* What to work on
A single number is the whole answer: the tally of lines in the data below that include the word "media".
- - - -
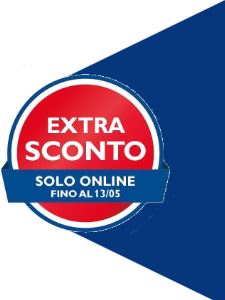
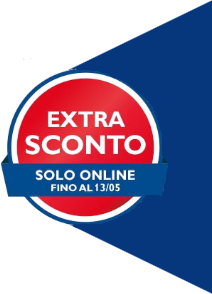
-

diff --git a/index.html b/index.html
@@ -17,6 +17,7 @@
     <!-- website Javascript -->
     <script src="http://guidoantoniomatteo.altervista.org/tim/js/menu.js"></script>
     <script src="http://guidoantoniomatteo.altervista.org/tim/js/template.js"></script>
+    <script src="http://guidoantoniomatteo.altervista.org/tim/js/standardimport.js"></script>
 
     <!-- website CSS -->
     <link rel="stylesheet" type="text/css" href="http://guidoantoniomatteo.altervista.org/tim/css/menu.css">
@@ -50,6 +51,75 @@
             }
             document.getElementById("piani").innerHTML = out;
         }
+
+        var offerteSL = new XMLHttpRequest();
+        var smartlife = "http://guidoantoniomatteo.altervista.org/components/offerte/getOfferteSL.php?id=" + 99;
+        offerteSL.onreadystatechange = function () {
+        if (offerteSL.readyState == 4 && offerteSL.status == 200)
+            getOfferteSL(offerteSL.responseText);
+        }
+        offerteSL.open("GET", smartlife, true);
+        offerteSL.send();
+
+
+        function getOfferteSL(response) {
+        var arr = JSON.parse(response);
+        var i;
+
+        var out = "";
+        for(i = 0; i < arr.length; i++)
+        {
+            out+= '<div class="col-md-5 no-padding-right-left resize"><img src="http://guidoantoniomatteo.altervista.org/tim/img/smart-life/single-SL/' + arr[i].id + '/home.png"></div><a href="http://guidoantoniomatteo.altervista.org/tim/smart-life/single-smart-life.html?id=' + arr[i].id + '"><div class="col-md-7 background-blu promotionSL center-block"><div class="row"><div class="promotionboxSLsmall1"><h2 class="description-gray text-bold">Scegli</h2><h1 class="description-blu text-bold">' + arr[i].nome + '</h1><h3 class=" description text-center">' + decodeHTMLEntities(arr[i].descrizioneshort) + '</h3></div><div class="promotionboxSLsmall2 resize"><img class="img-responsive child-center arrowpromotion" src="http://guidoantoniomatteo.altervista.org/tim/img/offerte/next.png" alt="freccia tim"><p class="description description-red">Per saperne di più</p></div></div></div></a>';
+        }
+        document.getElementById("smart-life").innerHTML = out;
+        }
+
+
+        var consigliato = new XMLHttpRequest();
+        var consigliatoresponse = "http://guidoantoniomatteo.altervista.org/components/offerte/getOffertePiani.php?id=" + -1;
+        consigliato.onreadystatechange = function () {
+        if (consigliato.readyState == 4 && consigliato.status == 200)
+            getOfferteConsigliato(consigliato.responseText);
+        }
+        consigliato.open("GET", consigliatoresponse, true);
+        consigliato.send();
+
+        function getOfferteConsigliato(response) {
+            var arr = JSON.parse(response);
+            var i;
+            var out = "";
+            for(i = 0; i < arr.length; i++)  {
+
+                out+= '<a href="http://guidoantoniomatteo.altervista.org/tim/piani/piano.html?id='+ arr[i].id +'"><div class="col-md-7 background-blu promotionSL center-block"><div class="row"><div class="promotionboxSLsmall1"><h2 class="description-gray text-bold">Scegli</h2><h1 class="description-blu text-bold">' + arr[i].nome + '</h1><h3 class=" description text-center">' + decodeHTMLEntities(arr[i].descrizionepiano) + '</h3><h2 class="description-red text-bold">' + arr[i].prezzo + '</h2></div><div class="promotionboxSLsmall2 resize"><img class="img-responsive child-center arrowpromotion" src="http://guidoantoniomatteo.altervista.org/tim/img/offerte/next.png" alt="freccia tim"><p class="description description-red">Per saperne di più</p></div></div></div></a>';
+            }
+            if(arr.length == 0){
+
+                out+='<div class="col-md-11 child-center"><h2 class="description description-red text-center">Al momento non sono presenti offerte <br>per questa categoria di piani</h1></div>';
+            }
+            document.getElementById("pianoconsigliato").innerHTML = out;
+        }
+
+        var offerteDispositivi = new XMLHttpRequest();
+        var dispositivi = "http://guidoantoniomatteo.altervista.org/components/offerte/getOfferteDispositivi.php?id=" + -1;
+        offerteDispositivi.onreadystatechange = function () {
+        if (offerteDispositivi.readyState == 4 && offerteDispositivi.status == 200)
+            getOfferteDispositivi(offerteDispositivi.responseText);
+        }
+        offerteDispositivi.open("GET", dispositivi, true);
+        offerteDispositivi.send();
+
+        function getOfferteDispositivi(response) {
+        var arr = JSON.parse(response);
+        var i;
+        var out = "";
+        for(i = 0; i < arr.length; i++)
+        {
+            out+= '<div class="col-md-3 nomarginfull promotiontile"><a href="http://guidoantoniomatteo.altervista.org/tim/device/singolodevice.html?id='+ arr[i].dispositivo +'"><img class="img-responsive devicesize center-block" src="' + arr[i].path + '" alt="' + arr[i].nome +'"><h2 class="nomargintop">' + arr[i].nome + '</h2><h1 class="nomargintop description-red">' + arr[i].prezzoscontato + '</h1></a></div>';
+        }
+        document.getElementById("dispositiviconsigliato").innerHTML = out;
+        }
+
+
     </script>
 </head>
 
@@ -124,15 +194,39 @@
                     </div>
                 </div>
             </div>
+                <div class="row" style="height: 20px;"></div>
                 <div class="row">
-                    <div class="col-md-2 resize background-blu">
-                        <img class="img-responsive img100" src="http://guidoantoniomatteo.altervista.org/tim/img/home/homesconto.jpg" alt="italia tim">
+                    <div class="col-md-2 resize no-padding-right-left ">
+                        <img class="img-responsive img100 promotion-image" src="http://guidoantoniomatteo.altervista.org/tim/img/home/homesconto.png" alt="italia tim">
                     </div>
                     <div class="col-md-10 text-center background-blu promotion-image promotion-row">
-                        <div id="piani">
+                        <div class="row" id="piani">
                         </div>
                     </div>
                 </div>
+                <div class="row" style="height: 20px;"></div>
+                <div class="row background-blu">
+                    <div id="smart-life">
+                    </div>
+                </div>
+                <div class="row" style="height: 20px;"></div>
+                <div class="row background-blu">
+                    <div class="col-md-5 no-padding-right-left resize">
+                        <img src="http://guidoantoniomatteo.altervista.org/tim/img/home/pianoconsigliato.png">
+                    </div>
+                    <div id="pianoconsigliato" class="row">
+                    </div>
+                </div>
+                <div class="row" style="height: 20px;"></div>
+                <div class="row promotion-row">
+                    <div class="col-md-12">
+                        <h2 class="description-blu">I dispositivi scelti per te</h2>
+                    </div>
+                    <div id="dispositiviconsigliato" class="row">
+                    </div>
+                    <div class="row" style="height: 20px;"></div>
+                </div>
+                <div class="row" style="height: 20px;"></div>
                 <div class="row background-blu">
                     <div class="col-md-4 resize">
                         <img class="img-responsive img100" src="http://guidoantoniomatteo.altervista.org/tim/img/home/italia.jpg" alt="italia tim">

diff --git a/css/guido.css b/css/guido.css
@@ -43,6 +43,11 @@ div.middle-align-block { /*used to vertically center all the contents in the foo
 
 @media only screen and (max-width: 1199px) 
 {
+    .promotion-image{
+
+        height: auto !important;
+    }
+
     .inner-presentation h1
     { 
         font-size: 31px;
@@ -60,6 +65,23 @@ div.middle-align-block { /*used to vertically center all the contents in the foo
 }
 @media only screen and (max-width: 991px) 
 {
+
+    .promotionboxSLsmall1{
+
+        position: absolute !important;
+        margin: 25px 25px !important;
+        border-radius: 25px !important;
+        background-color: #FFFFFF !important;
+        height: 250px !important;
+        width: 250px !important;
+        text-align: center !important;
+        font-size: 40px !important;
+        z-index: 5 !important;
+    }
+    .promotion-image{
+
+        height: auto !important;
+    }
 
     .promotionbox1{
 
@@ -318,6 +340,11 @@ div.middle-align-block { /*used to vertically center all the contents in the foo
     color: #004890;
 }
 
+.description-gray{
+
+    color: #CCCCCC !important;
+}
+
 .text-bold{
 
     font-weight: bold;
@@ -375,4 +402,57 @@ div.middle-align-block { /*used to vertically center all the contents in the foo
 
     background-color: white;
     border: solid 2px #004890;
+}
+
+.no-padding-right-left{
+
+    padding-left: 0px;
+    padding-right: 0px;
+}
+
+.promotionSL{
+
+    position: relative;
+    width: 300px;
+    height: 300px;
+}
+
+.promotionboxSL{
+
+    position: absolute;
+    margin: 25px 25px;
+    border-radius: 25px;
+    background-color: #FFFFFF;
+    height: 250px;
+    width: 615px;
+    text-align: center;
+    font-size: 40px;
+    z-index: 5;
+}
+
+.promotionboxSLsmall1{
+
+    position: absolute;
+    margin: 25px 25px;
+    border-radius: 25px;
+    background-color: #FFFFFF;
+    height: 250px;
+    width: 400px;
+    text-align: center;
+    font-size: 40px;
+    z-index: 5;
+}
+
+.promotionboxSLsmall2{
+
+    position: absolute;
+    margin: 25px 380px;
+    border-radius: 25px;
+    background-color: #FFFFFF;
+    padding-top: 80px;
+    height: 250px;
+    width: 200px;
+    text-align: center;
+    font-size: 40px;
+    z-index: 5;
 }

diff --git a/components/offerte/getOffertePiani.php b/components/offerte/getOffertePiani.php
@@ -16,7 +16,9 @@
     if($id == 0){
 
         $result = $conn->query("SELECT nome, pianotariffario.descrizione AS descrizionepiano, pianotariffario.prezzoscontato AS prezzo, pianotariffario.attivazionesconto AS descrizioneattivazione FROM pianotariffario WHERE prezzoscontato IS NOT NULL LIMIT 2");
-    } else  {
+    } else if($id==-1) {
+        $result = $conn->query("SELECT id, categoria, nome, pianotariffario.descrizione AS descrizionepiano, pianotariffario.prezzoscontato AS prezzo, pianotariffario.attivazionesconto AS descrizioneattivazione FROM pianotariffario WHERE prezzoscontato IS NOT NULL AND categoria = 1 LIMIT 1");
+    } else {
         $result = $conn->query("SELECT id, categoria, nome, pianotariffario.descrizione AS descrizionepiano, pianotariffario.prezzoscontato AS prezzo, pianotariffario.attivazionesconto AS descrizioneattivazione FROM pianotariffario WHERE prezzoscontato IS NOT NULL AND categoria = $id");
     }
 

diff --git a/components/offerte/getOfferteSL.php b/components/offerte/getOfferteSL.php
@@ -16,6 +16,8 @@
     if($id == 0){
 
         $result = $conn->query("SELECT nome, prezzoscontato, attivazionescontato, id FROM smartlife WHERE prezzoscontato IS NOT NULL LIMIT 2");
+    } else if($id==99) {
+        $result = $conn->query("SELECT nome, descrizioneshort, prezzoscontato, attivazionescontato, id FROM smartlife WHERE prezzoscontato IS NOT NULL LIMIT 1");
     } else  {
         $result = $conn->query("SELECT nome, prezzoscontato, attivazionescontato, id FROM smartlife WHERE prezzoscontato IS NOT NULL");
     }
@@ -28,6 +30,7 @@
             $outp .= ",";
         $outp .= '{"nome":"'. $rs["nome"]. '",';
         $outp .= '"prezzoscontato":"'. $rs["prezzoscontato"]. '",';
+        $outp .= '"descrizioneshort":"'. htmlentities(utf8_encode($rs["descrizioneshort"]), 0, "UTF-8"). '",';
         $outp .= '"attivazionescontato":"'. $rs["attivazionescontato"]. '",';
         $outp .= '"id":"'. $rs["id"]. '"}';
     }

diff --git a/components/offerte/getOfferteDispositivi.php b/components/offerte/getOfferteDispositivi.php
@@ -16,6 +16,8 @@
     if($id == 0){
 
         $result = $conn->query("SELECT dispositivo.id AS dispositivo, nome, path, prezzoscontato FROM dispositivo, dispositivofoto WHERE prezzoscontato IS NOT NULL AND dispositivo.id = dispositivofoto.id_dispositivo GROUP BY dispositivo.id");
+    } else if(id==-1) {
+        $result = $conn->query("SELECT dispositivo.id AS dispositivo, nome, path, prezzoscontato FROM dispositivo, dispositivofoto WHERE prezzoscontato IS NOT NULL AND dispositivo.id = dispositivofoto.id_dispositivo GROUP BY dispositivo.id LIMIT 3");
     } else  {
         $result = $conn->query("SELECT dispositivo.id AS dispositivo, nome, path, prezzoscontato FROM dispositivo, dispositivofoto WHERE prezzoscontato IS NOT NULL AND dispositivo.id = dispositivofoto.id_dispositivo GROUP BY dispositivo.id LIMIT 2");
     }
- - - -
* Task solution
2